The story mainly centres around Charlie, Sam and Patrick. Honestly, the film has done so much justice to the book. They are both so well done in their own right. After all, both are written and directed by Stephen Chbosky – this is something I thought was unusual but I'm glad this was what happened. Something I found very interesting was that John Hughes had originally bought the film rights with the intention to write and direct the film. He had hoped to make the film more of a dark comedy. However, his sudden death stalled the project as he had not completed the script before his passing. We could have had a very different film on our hands! In the director's commentary on the DVD of the film, Stephen Chbosky mentions that "Dead Poets Society" (1989) and "The Breakfast Club" (1985) were two of his favourite films and both had an influence on this film. 

The casting was spot on. Logan Lerman does a brilliant job of portraying the diffident and kind Charlie. He is a beautiful character, who to me, really feels like a real person. He brought him to life in a beautiful way. It must have been tough for Emma Watson to distance herself from Harry Potter’s Hermione Granger, but she has over the years grown into such a beautiful and talented actress. I really liked the way she portrayed Sam. Ezra Miller was a wonderful choice for Patrick. I couldn’t imagine a better actor to bring him to life. The three of them fit so well together. 

The novel was first published in 1999, however the action is set during the years 1991-1992. Though no exact year is specified throughout the film, it is implied to be set during the 1990s through the inclusion of such details as no characters using mobile phones or Internet, as well as the use of records and cassette tapes. 

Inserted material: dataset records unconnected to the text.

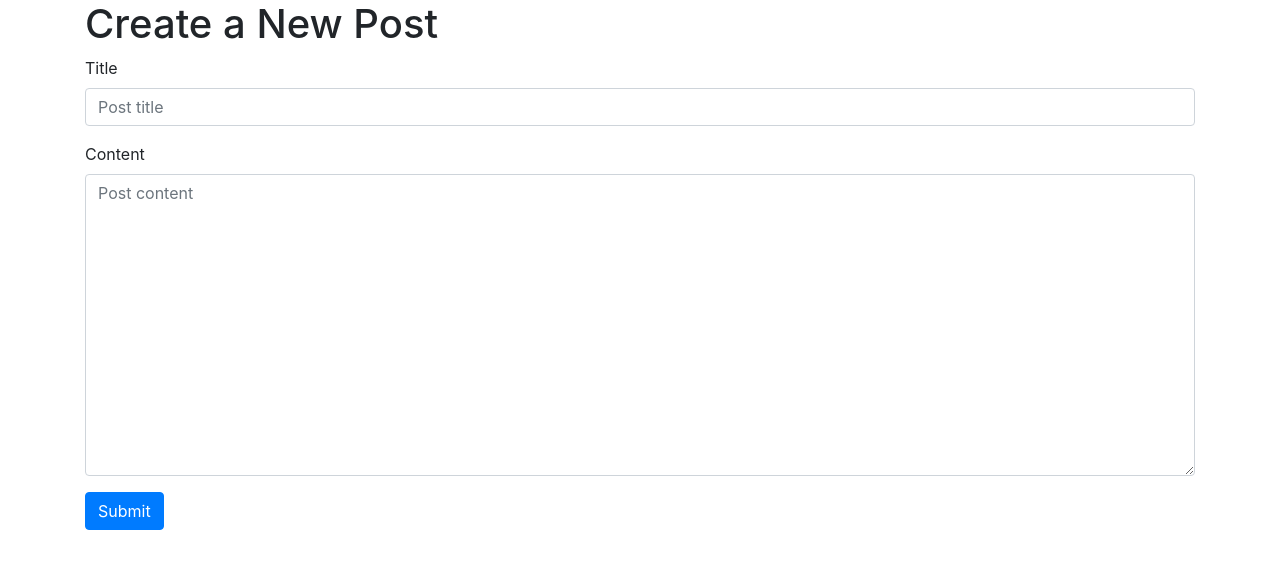
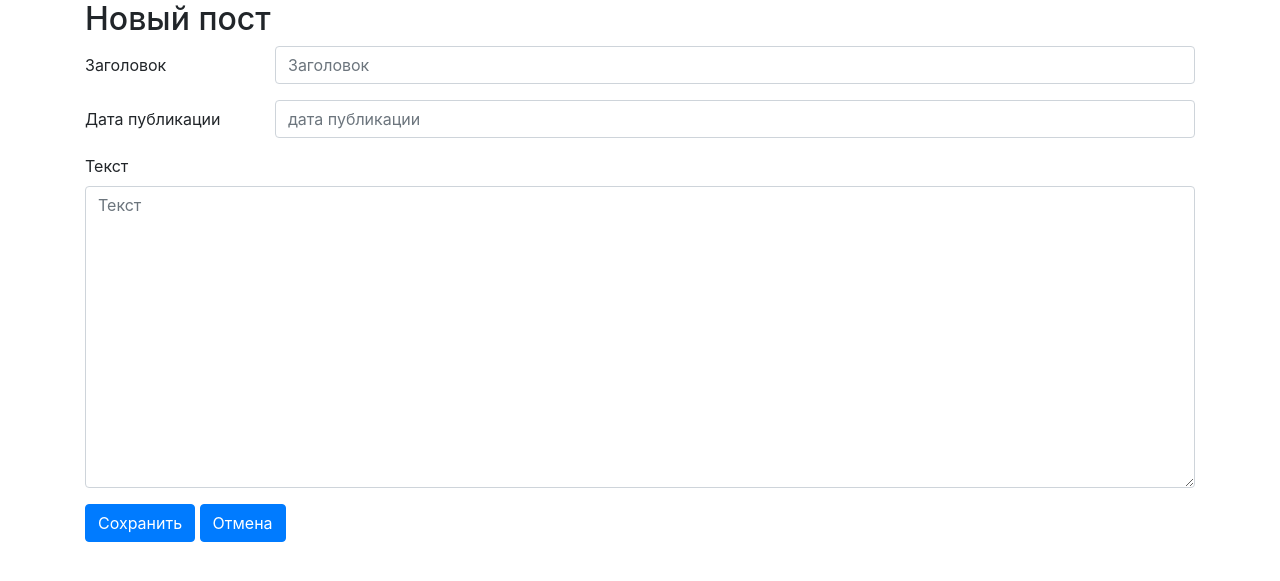
Before and after one commit to Rupreht/parser-ski66.ru, a Flask app: page /create in a window 1280 px wide. Shown: the part 56-637 px from the top of the page. Run offline with Flask 2, Linux system fonts and the light colour scheme; the visitor is signed in with stand-in values (Sample User, id 1); parts of the project's set-up code (start-up, migrations or seed data) failed here and were passed over; some libraries are stand-ins or nearby versions.

Commit message:
fix templates

```diff
--- a/app/templates/create.html
+++ b/app/templates/create.html
@@ -1,23 +1,37 @@
 {% extends 'base.html' %}
 
 {% block content %}
-<h1>{% block title %} Create a New Post {% endblock %}</h1>
+<h2>{% block title %} Новый пост {% endblock %}</h2>
 
 <form method="post">
-    <div class="form-group">
-        <label for="title">Title</label>
-        <input type="text" name="title"
-               placeholder="Post title" class="form-control"
-               value="{{ request.form['title'] }}">
+    <div class="form-group row">
+        <label for="title" class="col-sm-2 col-form-label">Заголовок</label>
+        <div class="col-sm-10">
+            <input type="text" name="title"
+                placeholder="Заголовок" class="form-control"
+                value="{{ request.form['title'] }}">
+        </div>
+    </div>
+
+    <div class="form-group row">
+        <label for="pub_date" class="col-sm-2 col-form-label">Дата публикации</label>
+        <div class="col-sm-10">
+            <input type="text" id="pub_date" placeholder="дата публикации"
+                class="form-control"
+                value="{{ request.form['pub_date'] }}">
+        </div>
     </div>
 
     <div class="form-group">
-        <label for="content">Content</label>
-        <textarea name="content" placeholder="Post content"
+        <label for="content">Текст</label>
+        <textarea name="content" placeholder="Текст"
             class="form-control" rows="12">{{ request.form['content'] }}</textarea>
     </div>
     <div class="form-group">
-        <button type="submit" class="btn btn-primary">Submit</button>
+        <button type="submit" class="btn btn-primary">Сохранить</button>
+        <a href="{{ url_for('main.index') }}">
+            <span class="btn btn-primary">Отмена</span>
+        </a>
     </div>
     <input type="hidden" name="csrf_token" value="{{ csrf_token() }}"/>
 </form>
```
Also changed, not shown: app/templates/edit.html (+11 -6 lines), app/templates/index.html (+13 -11 lines).
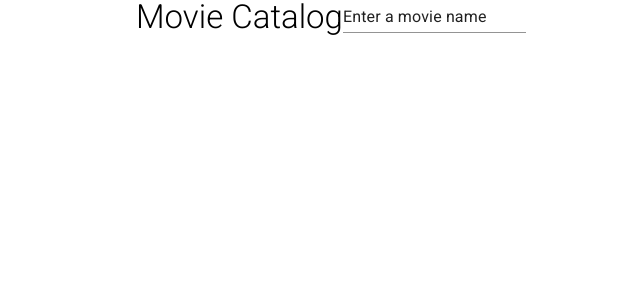
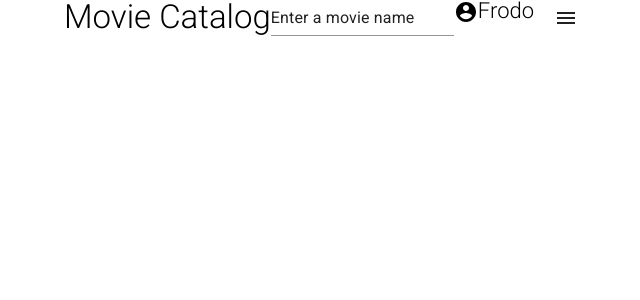
Before and after one commit to jack-guzya/movie-search-react, a React (Create React App) app: page / in a window 1280 px wide. Shown: the top 300 px of the page, without its empty margins (309-949 px from the left). Built offline with nearby package versions, Linux system fonts and the light colour scheme.

Commit message:
feat: add SignIn component

```diff
--- a/package.json
+++ b/package.json
@@ -4,6 +4,7 @@
   "private": true,
   "dependencies": {
     "@material-ui/core": "^4.11.0",
+    "@material-ui/icons": "^4.9.1",
     "@testing-library/jest-dom": "^4.2.4",
     "@testing-library/react": "^9.5.0",
     "@testing-library/user-event": "^7.2.1",
--- /dev/null
+++ b/src/components/Header/SignIn/SignIn.module.css
@@ -0,0 +1,7 @@
+.sign-in {
+
+}
+
+.userName {
+  font-size: 1em;
+}
--- /dev/null
+++ b/src/components/Header/SignIn/index.tsx
@@ -0,0 +1,93 @@
+import React, { useState, Dispatch, SetStateAction } from 'react';
+import { Button, Menu, MenuItem, Grid, TextField } from '@material-ui/core';
+import { AccountCircle, Menu as MenuIcon } from '@material-ui/icons';
+// Styles
+import s from './SignIn.module.css';
+
+type TUserProps = {
+  user: string;
+  setUserName: Dispatch<SetStateAction<string | null>>;
+};
+
+const User: React.FC<TUserProps> = ({ user, setUserName }) => {
+  const [anchorEl, setAnchorEl] = useState<null | HTMLElement>(null);
+
+  const handleClick = (event: React.MouseEvent<HTMLButtonElement>) => {
+    setAnchorEl(event.currentTarget);
+  };
+
+  const handleClose = () => {
+    setAnchorEl(null);
+  };
+
+  const handleLogOut = () => {
+    setUserName(null);
+    handleClose();
+  };
+
+  return (
+    <Grid container>
+      <AccountCircle />
+      <h2 className={s.userName}>{user}</h2>
+      <Button aria-controls="simple-menu" aria-haspopup="true" onClick={handleClick}>
+        <MenuIcon />
+      </Button>
+      <Menu
+        id="simple-menu"
+        anchorEl={anchorEl}
+        keepMounted
+        open={Boolean(anchorEl)}
+        onClose={handleClose}
+      >
+        <MenuItem onClick={handleClose}>My account</MenuItem>
+        <MenuItem onClick={handleLogOut}>Logout</MenuItem>
+      </Menu>
+    </Grid>
+  );
+};
+
+type TGuestProps = {
+  setUserName: Dispatch<SetStateAction<string | null>>;
+};
+
+const Guest: React.FC<TGuestProps> = ({ setUserName }) => {
+  const [login, setLogin] = useState<string>('');
+
+  const handleSignIn = (e: React.FormEvent<HTMLFormElement>) => {
+    e.preventDefault();
+    setUserName(login);
+  };
+
+  return (
+    <form onSubmit={handleSignIn}>
+      <Grid container spacing={1} alignItems="flex-end">
+        <Grid item>
+          <AccountCircle />
+        </Grid>
+        <Grid item>
+          <TextField
+            id="input-with-icon-grid"
+            label="Login"
+            value={login}
+            onChange={(e) => setLogin(e.currentTarget.value)}
+          />
+        </Grid>
+        <Button variant="contained" color="primary">
+          Sign In
+        </Button>
+      </Grid>
+    </form>
+  );
+};
+
+const SignIn = () => {
+  const [user, setUserName] = useState<string | null>('Frodo');
+
+  return (
+    <div className={s.signIn}>
+      {user ? <User user={user} setUserName={setUserName} /> : <Guest setUserName={setUserName} />}
+    </div>
+  );
+};
+
+export default SignIn;
--- a/src/components/Header/index.tsx
+++ b/src/components/Header/index.tsx
@@ -1,5 +1,7 @@
 import React from 'react';
 import { Input } from '@material-ui/core';
+// Components
+import SingIn from './SignIn';
 // Styles
 import s from './Header.module.css';
 
@@ -8,6 +10,7 @@ const Header = () => {
     <header className={s.header}>
       <h1 className={s.title}>Movie Catalog</h1>
       <Input defaultValue="Enter a movie name" />
+      <SingIn />
     </header>
   );
 };
```
Also changed, not shown: 1 other file (tests, documents, lock files or other folders).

I always feel so much better about life after watching this film and I think that’s a good enough reason to recommend everyone see it.